Muhammad Ali Ali was on the television set, as were a group of men known as The Showtime Lakers–Magic Johnson, Kareem Abdul Jabbar, and James Worthy. There was also Julius Erving. And Arthur Ashe. I was interested in these men. How could you not be? They were handsome. They were famous. They did beautiful, athletic things.
My fascination with them led me to ask questions, read things, and ask more questions.
In Ali’s case, he was roundly described, by many in range of my little ears, as a “mouthy n*ggr.”
Hey! I was told I was mouthy all the time, too! I had something in common in this magnificent, adult man. What did people mean when they said he was mouthy?
He talked about race. He didn’t know his place.
What was his place?
Don’t ask questions.
I read more things, from the library. I read a book by William Faulkner where the word “uppity” appeared.
But why did people around me seem to dislike Ali so much? So what? What investment did they have in him being subservient if they didn’t even know him or have to be around him?
(This took me a long time to understand; I had to shelve it for years and years, but I did get there.)
Some people were not racist, they said. They just disliked him because he dodged his duty in Vietnam.
Oh, that was bad. It was bad to do that. Why did he do that? He couldn’t be a physical coward; he was a boxer. Why did he do that? More reading, in my school library, and the quote that has been making the rounds since Ali’s passing:
“Why should they ask me to put on a uniform and go 10,000 miles from home and drop bombs and bullets on Brown people in Vietnam while so-called Negro people in Louisville are treated like dogs and denied simple human rights? No I’m not going 10,000 miles from home to help murder and burn another poor nation simply to continue the domination of white slave masters of the darker people the world over. This is the day when such evils must come to an end. I have been warned that to take such a stand would cost me millions of dollars.

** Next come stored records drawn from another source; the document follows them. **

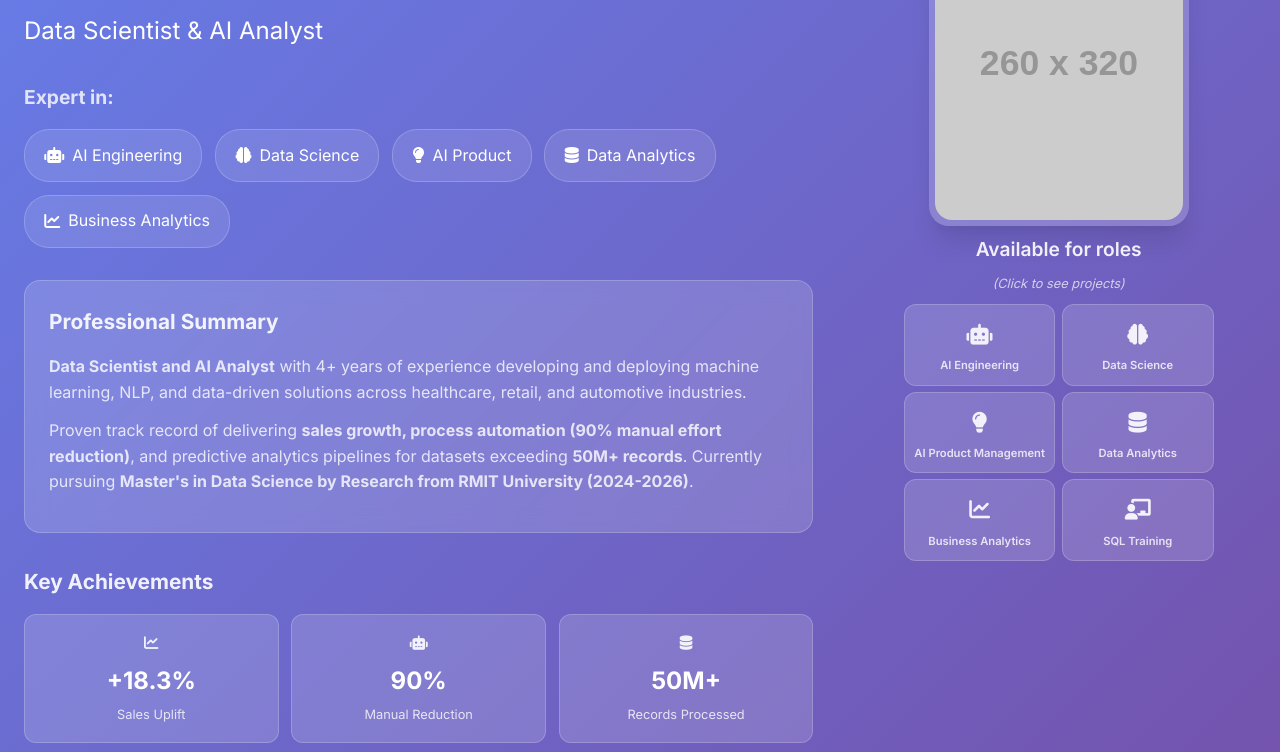
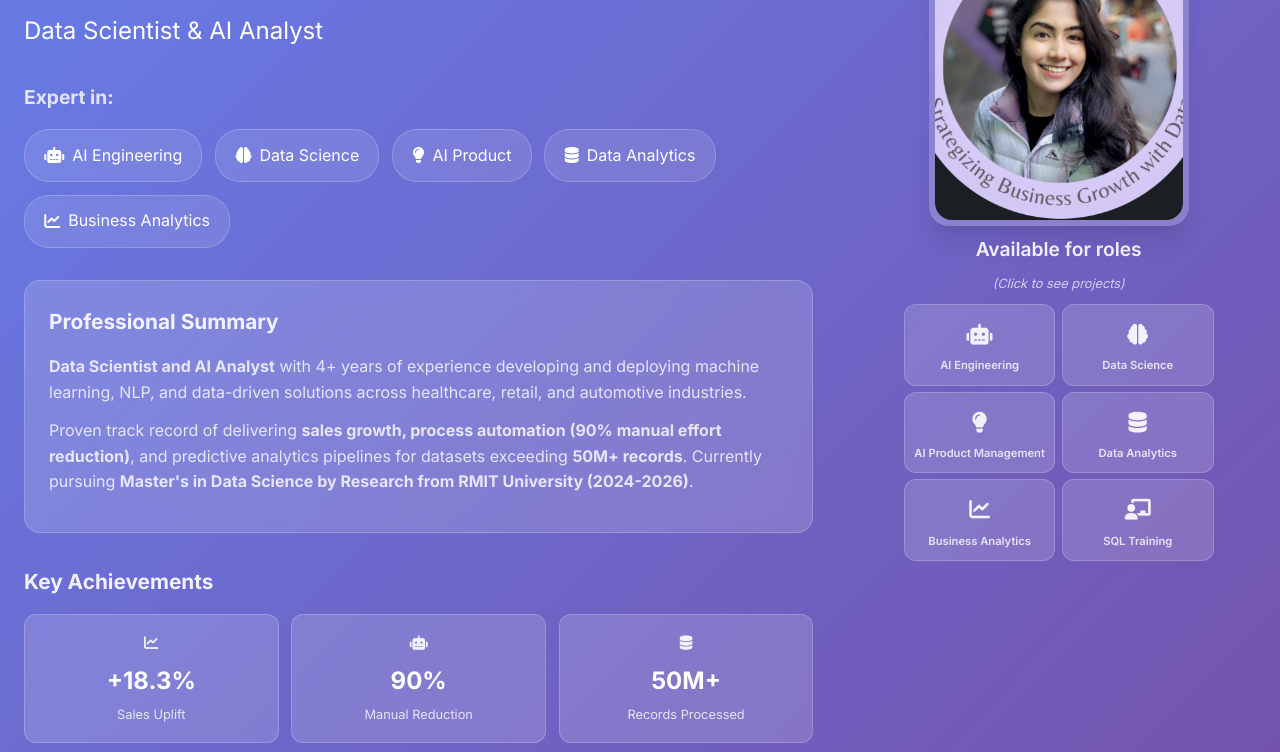
Before and after one commit to Kriti-Data-Business/Portfolio, a plain HTML site: page index.html in a window 1280 px wide. Shown: the part 190-942 px from the top of the page. Drawn offline with Linux system fonts and the light colour scheme; placeholder pictures from the web are drawn by us.

Commit message:
Update profile image source in index.html

```diff
--- a/index.html
+++ b/index.html
@@ -1198,7 +1198,7 @@
 
                 <div class="hero-right">
                     <div class="profile-image">
-                        <img src="https://via.placeholder.com/260x320/667eea/ffffff?text=Professional+Photo" alt="Kriti Yadav Professional Photo">
+                        <img src="Screenshot 2025-11-11 at 10.48.58 PM.png" alt="Kriti Yadav Professional Photo">
                     </div>
 
                     <!-- Available Roles moved to right side -->
```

But I have said it once and I will say it again. The real enemy of my people is here. I will not disgrace my religion, my people or myself by becoming a tool to enslave those who are fighting for their own justice, freedom and equality. If I thought the war was going to bring freedom and equality to 22 million of my people they wouldn’t have to draft me, I’d join tomorrow. I have nothing to lose by standing up for my beliefs. So I’ll go to jail, so what? We’ve been in jail for 400 years.”
That didn’t strike me as ‘not knowing one’s place” or dodging anything. It struck me as valid reasoning. (One of the curses of being a little Asperger kid is that for me at least, you are swayed by valid arguments well beyond what those in your social circle want, and thus you risk being reviled when you take the side of reason against traditions or norms, which generally have to do with how people view the soundness of the premises. This is the biography of my entire life in two sentences.)

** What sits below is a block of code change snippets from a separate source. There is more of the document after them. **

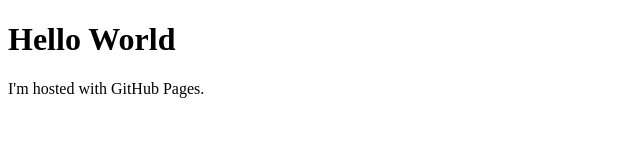
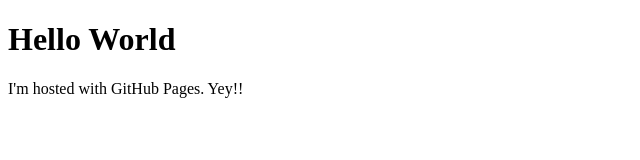
Before and after one commit to polinovskyi/polinovskyi.github.io, a plain HTML site: page index.html in a window 1280 px wide. Shown: the full height of the page, 0-640 px from the left. Drawn offline with Linux system fonts and the light colour scheme.

Commit message:
Test change

```diff
--- a/index.html
+++ b/index.html
@@ -2,6 +2,6 @@
 <html>
 <body>
 <h1>Hello World</h1>
-<p>I'm hosted with GitHub Pages.</p>
+<p>I'm hosted with GitHub Pages. Yey!!</p>
 </body>
 </html>
```
Also changed, not shown: README.md.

And why did Muhammad Ali and Kareem Abdul Jabbar have such cool names? Those names were lots cooler than my name. “They changed their names from their real names.”
Why did they do that? Can I do that, to a name I like better? (This is, along with cutting one’s own hair and thus, risking not being pretty, apparently a huge sin as it meant you weren’t entirely defined and controlled by your parents, which you should be. Obey. Obey. Obey: the drum beat of a working class kid’s childhood. Even when there is no sound reason to obey, obey, dammit.)

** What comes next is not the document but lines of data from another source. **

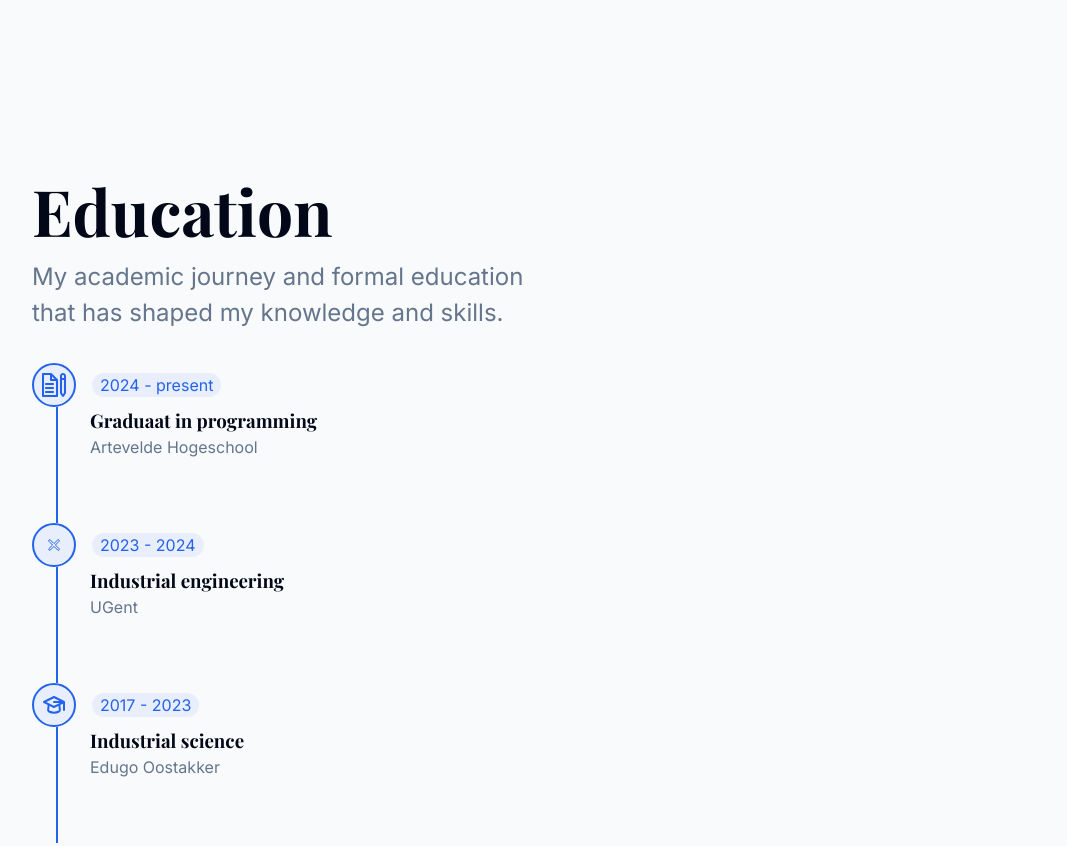
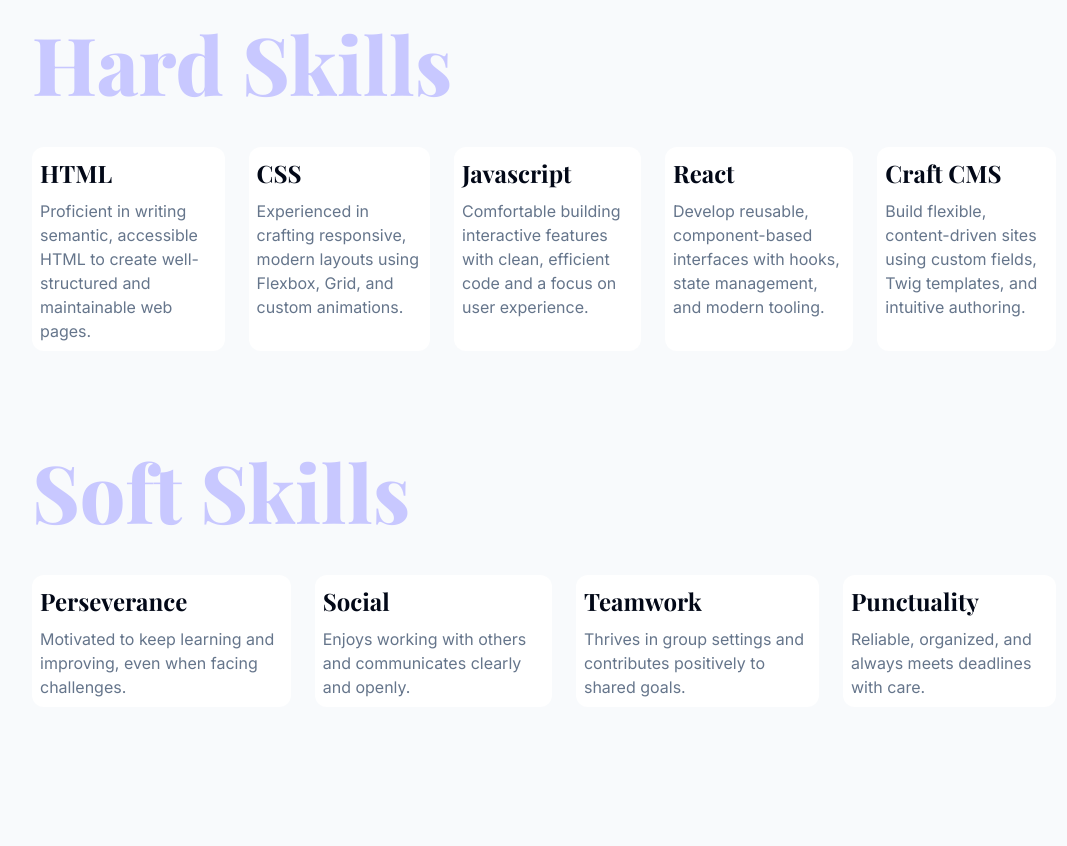
Before and after one commit to Berre-O/Portfolio, a plain HTML site: page about.html in a window 1280 px wide. Shown: the part 1225-2071 px from the top of the page, without its empty margins (96-1163 px from the left). Drawn offline with nearby package versions, Linux system fonts and the light colour scheme; a web font is replaced by a local one.

Commit message:
Add hard and soft skills sections to about page; update banner styles

```diff
--- a/about.html
+++ b/about.html
@@ -164,88 +164,101 @@
                     </li>
                 </ul>
             </section>
-
-            <section class="timeline" role="region" aria-label="Education Timeline">
-                <div class="timeline__intro">
-                    <h2 class="timeline__intro-title">Education</h2>
-                    <p class="timeline__intro-description">My academic journey and formal education that has shaped my knowledge and skills.</p>
-                </div>
-                <section class="timeline__content" role="list">
-                    <div class="timeline__item" role="listitem">
-                        <div class="timeline__icon" aria-hidden="true">
-                            <div class="timeline__svg-container">
-                        <svg class="timeline__svg timeline__svg--fill" fill="#000000" height="800px" width="800px" version="1.1" id="Layer_1"
-                            xmlns="http://www.w3.org/2000/svg" xmlns:xlink="http://www.w3.org/1999/xlink"
-                            viewBox="0 0 491.561 491.561" xml:space="preserve">
-                            <g>
-                                <g>
-                                    <g>
-                                        <path
-                                            d="M430.101,0.041c-33.941,0-61.44,27.499-61.44,61.44v348.16c0,4.043,1.197,7.996,3.44,11.36l40.96,61.44
-                                        c8.106,12.16,25.974,12.16,34.081,0l40.96-61.44c2.243-3.364,3.44-7.317,3.44-11.36V61.481
-                                        C491.541,27.54,464.042,0.041,430.101,0.041z M430.101,41.001c11.32,0,20.48,9.16,20.48,20.48v40.96h-40.96v-40.96
-                                        C409.621,50.161,418.781,41.001,430.101,41.001z M430.101,434.16l-20.48-30.72V143.401h40.96V403.44L430.101,434.16z" />
-                                        <path d="M323.109,130.484c-0.025-0.031-0.048-0.062-0.073-0.092c-0.418-0.501-0.856-0.995-1.333-1.472L198.822,6.04
-                                        c-0.478-0.478-0.971-0.916-1.472-1.333c-0.03-0.025-0.062-0.049-0.092-0.073c-4.2-3.463-9.155-4.869-13.95-4.592H20.501
-                                        c-11.311,0-20.48,9.169-20.48,20.48v450.56c0,11.311,9.169,20.48,20.48,20.48h286.72c11.311,0,20.48-9.169,20.48-20.48V144.434
-                                        C327.978,139.64,326.572,134.685,323.109,130.484z M257.777,122.921h-52.957V69.964L257.777,122.921z M40.981,450.601v-409.6
-                                        h122.88v102.4c0,11.311,9.169,20.48,20.48,20.48h102.4v286.72H40.981z" />
-                                        <path d="M225.301,204.841H81.941c-11.311,0-20.48,9.169-20.48,20.48s9.169,20.48,20.48,20.48h143.36
-                                        c11.311,0,20.48-9.169,20.48-20.48S236.611,204.841,225.301,204.841z" />
-                                        <path d="M225.301,286.761H81.941c-11.311,0-20.48,9.169-20.48,20.48s9.169,20.48,20.48,20.48h143.36
-                                        c11.311,0,20.48-9.169,20.48-20.48S236.611,286.761,225.301,286.761z" />
-                                        <path d="M225.301,368.681H81.941c-11.311,0-20.48,9.169-20.48,20.48c0,11.311,9.169,20.48,20.48,20.48h143.36
-                                        c11.311,0,20.48-9.169,20.48-20.48C245.781,377.85,236.611,368.681,225.301,368.681z" />
-                                    </g>
-                                </g>
-                            </g>
-                        </svg>
-                    </div>
-                    <p class="timeline__time">2024 - present</p>
-                    </div>
-                    <div class="timeline__text">
-                        <h3 class="timeline__title">Graduaat in programming</h3>
-                        <p class="timeline__location">Artevelde Hogeschool</p>
-                    </div>
-                </div>
-                <div class="timeline__item" role="listitem">
-                    <div class="timeline__icon" aria-hidden="true">
-                        <div class="timeline__svg-container">
-                            <svg class="timeline__svg" width="800px" height="800px" viewBox="0 0 24 24" fill="none" xmlns="http://www.w3.org/2000/svg">
-                                <path d="M6.99486 7.00636C6.60433 7.39689 6.60433 8.03005 6.99486 8.42058L10.58 12.0057L6.99486 15.5909C6.60433 15.9814 6.60433 16.6146 6.99486 17.0051C7.38538 17.3956 8.01855 17.3956 8.40907 17.0051L11.9942 13.4199L15.5794 17.0051C15.9699 17.3956 16.6031 17.3956 16.9936 17.0051C17.3841 16.6146 17.3841 15.9814 16.9936 15.5909L13.4084 12.0057L16.9936 8.42059C17.3841 8.03007 17.3841 7.3969 16.9936 7.00638C16.603 6.61585 15.9699 6.61585 15.5794 7.00638L11.9942 10.5915L8.40907 7.00636C8.01855 6.61584 7.38538 6.61584 6.99486 7.00636Z" />
-                                </svg>
-                        </div>
-                        <p class="timeline__time">2023 - 2024</p>
-                    </div>
-                    <div class="timeline__text">
-                        <h3 class="timeline__title">Industrial engineering</h3>
-                        <p class="timeline__location">UGent</p>
-                    </div>
-                </div>
-                <div class="timeline__item" role="listitem">
-                    <div class="timeline__icon" aria-hidden="true">
-                        <div class="timeline__svg-container">
-                        <svg class="timeline__svg" width="800px" height="800px" viewBox="0 0 24 24" fill="none" xmlns="http://www.w3.org/2000/svg">
-                            <path d="M22 9L12 4L2 9L6.73684 11.3684M22 9L17.2632 11.3684M22 9V17M22 9H12M6.73684 11.3684L6.12815 16.8466C6.05115 17.5396 6.4143 18.2072 7.03794 18.519C10.1616 20.0809 13.8384 20.0809 16.9621 18.519C17.5857 18.2072 17.9488 17.5396 17.8718 16.8466L17.2632 11.3684M6.73684 11.3684L12 14L17.2632 11.3684" stroke-width="2" stroke-linecap="round" stroke-linejoin="round"/>
-                            </svg>
-                    </div>
-                    <p class="timeline__time">2017 - 2023</p>
-                    </div>
-                    <div class="timeline__text">
-                        <h3 class="timeline__title">Industrial science</h3>
-                        <p class="timeline__location">Edugo Oostakker</p>
-                    </div>
-                </div>
+            <section class="banner banner--left">
+                <h2 class="banner__title banner__title--no-animation banner__title--strong">Hard Skills</h2>
+                <ul class="banner__list">
+                    <li class="banner__item">
+                        <h3 class="banner__item-title">
+                            HTML
+                        </h3>
+                        <p class="banner__description">
+                            Proficient in writing semantic, accessible HTML to create well-structured and maintainable web pages.
+                        </p>
+                    </li>
+                    <li class="banner__item">
+                        <h3 class="banner__item-title">
+                            CSS
+                        </h3>
+                        <p class="banner__description">
+                            Experienced in crafting responsive, modern layouts using Flexbox, Grid, and custom animations.
+                        </p>
+                    </li>
+                    <li class="banner__item">
+                        <h3 class="banner__item-title">
+                            Javascript
+                        </h3>
+                        <p class="banner__description">
+                            Comfortable building interactive features with clean, efficient code and a focus on user experience.
+                        </p>
+                    </li>
+                    <li class="banner__item">
+                        <h3 class="banner__item-title">
+                            React
+                        </h3>
+                        <p class="banner__description">
+                            Develop reusable, component-based interfaces with hooks, state management, and modern tooling.
+                        </p>
+                    </li>
+                    <li class="banner__item">
+                        <h3 class="banner__item-title">
+                            Craft CMS
+                        </h3>
+                        <p class="banner__description">
+                            Build flexible, content-driven sites using custom fields, Twig templates, and intuitive authoring.
+                        </p>
+                    </li>
+                </ul>
             </section>
+            <section class="banner banner--left">
+                <h2 class="banner__title banner__title--no-animation banner__title--strong">Soft Skills</h2>
+                <ul class="banner__list">
+                    <li class="banner__item">
+                        <h3 class="banner__item-title">
+                            Perseverance
+                        </h3>
+                        <p class="banner__description">
+                            Motivated to keep learning and improving, even when facing challenges.
+                        </p>
+                    </li>
+                    <li class="banner__item">
+                        <h3 class="banner__item-title">
+                            Social
+                        </h3>
+                        <p class="banner__description">
+                            Enjoys working with others and communicates clearly and openly.
+                        </p>
+                    </li>
+                    <li class="banner__item">
+                        <h3 class="banner__item-title">
+                            Teamwork
+                        </h3>
+                        <p class="banner__description">
+                            Thrives in group settings and contributes positively to shared goals.
+                        </p>
+                    </li>
+                    <li class="banner__item">
+                        <h3 class="banner__item-title">
+                            Punctuality
+                        </h3>
+                        <p class="banner__description">
+                            Reliable, organized, and always meets deadlines with care.
+                        </p>
+                    </li>
+                </ul>
             </section>
 
-        <section class="background-container background-container--reverse" role="region" aria-label="Contact Invitation">
+            <section class="background-container background-container--reverse">
                 <div class="insert">
-                <h2 class="insert__title">Let's Build Something Amazing</h2>
+                    <h2 class="insert__title">
+                        Let's Build Something Amazing
+                    </h2>
+
                     <p class="insert__description">
-                    I'm always open to discussing new projects, creative ideas or opportunities to be part of your vision.
+                        I'm always open to discussing new projects, creative ideas or opportunities to be part of your
+                        vision.
                     </p>
-                <a href="contact.html" class="btn insert__link" role="link" aria-label="Contact me through the contact page">
+
+                    <a href="contact.html" class="btn insert__link" role="link" aria-label="Get in contact">
                         Get in Touch
                     </a>
                 </div>
--- a/src/styles/abstracts/_variables.css
+++ b/src/styles/abstracts/_variables.css
@@ -22,6 +22,7 @@
     --shadow-hover: #00000021;
 
     --banner-title: #c8c8ff4d;
+    --banner-title-strong: #c8c8ff;
 
     --extrasmall: 0.25rem;
     --small: 0.5rem;
@@ -66,4 +67,5 @@
     --shadow-hover: #00000066;
 
     --banner-title: #c8c8ff1a;
+    --banner-title-strong: #c8c8ff;
 }
--- a/src/styles/components/_banner.css
+++ b/src/styles/components/_banner.css
@@ -4,6 +4,7 @@
     justify-content: center;
     align-items: center;
     flex-direction: column;
+    margin-bottom: var(--4xl);
 
     .banner__title {
         font-size: var(--4xl);
@@ -19,6 +20,15 @@
 
         animation-name: bannerSlide;
         animation-duration: 2s;
+    }
+
+    .banner__title--no-animation {
+        animation: none;
+    }
+
+    .banner__title--strong {
+        color: var(--banner-title-strong);
+        text-align: left;
     }
 
     .banner__list {
@@ -78,6 +88,44 @@
     }
 }
 
+.banner--left {
+    align-items: flex-start;
+        max-width: var(--max-width);
+
+    .banner__title {
+        position: relative;
+        overflow: none;
+        width: auto;
+    }
+
+    .banner__title::before{
+          content: "";
+          width: 100%;
+          height: var(--small);
+          position: absolute;
+          left: 0;
+          bottom: 0;
+          background: inherit;
+          transition: 0.5s transform ease;
+          transform: scale3d(0,1,1);
+          transform-origin: 0 50%;
+    }
+    .banner__title:hover::before{
+          transform: scale3d(1,1,1);
+    }
+    .banner__title::before{
+          background: color-mix(in srgb, var(--banner-title-strong) 60%, transparent);
+          transform-origin: 100% 50%;
+    }
+    .banner__title:hover::before{
+          transform-origin: 0 50%;
+    }
+
+    .banner__list {
+        margin-top: var(--large);
+    }
+}
+
 @keyframes bannerSlide {
     from {
         transform: translateX(-100%);
```
Lines whose indentation alone changed are shown as unchanged.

So I did some more reading. Cassius Clay and Lou Alcinder. I had to admit, I thought the name Cassius was cool, too. But I could understand the rest: not wanting to inherit the name of a line of slave masters. Wanting to start a different tradition, one that rejected the ones where you were always on the bottom, and that told others of like mind that you have publicly and visibly joined them.
That made sense.
What is the Nation of Islam? What do they do? What is Islam? What do they believe?
I wasn’t allowed to watch Roots. So I read it instead (nobody paid any attention to my reading) right in the middle of my fascination with Magic Johnson, who could pass a basketball like nobody before.
WTFFFFFFFFFFFFFFFFFFFFFFFFFF. Human beings did that stuff to other human beings? And we wonder why people want reparations?
Muhammad Ali was a leader, and great leaders are an education in themselves.
Parkinson’s knocked down Ali for the last time last week, at the age of 74, which is tragically young for a man who in his youth had trained his body to beyond perfection. I am glad it seems his family got to come say goodbye.
Edited to add: dang it! I hit publish on this post before I proofed it, and it had Mr. Ali’s spelled wrong! My apologies. I meant to check it and published before I did. Dork.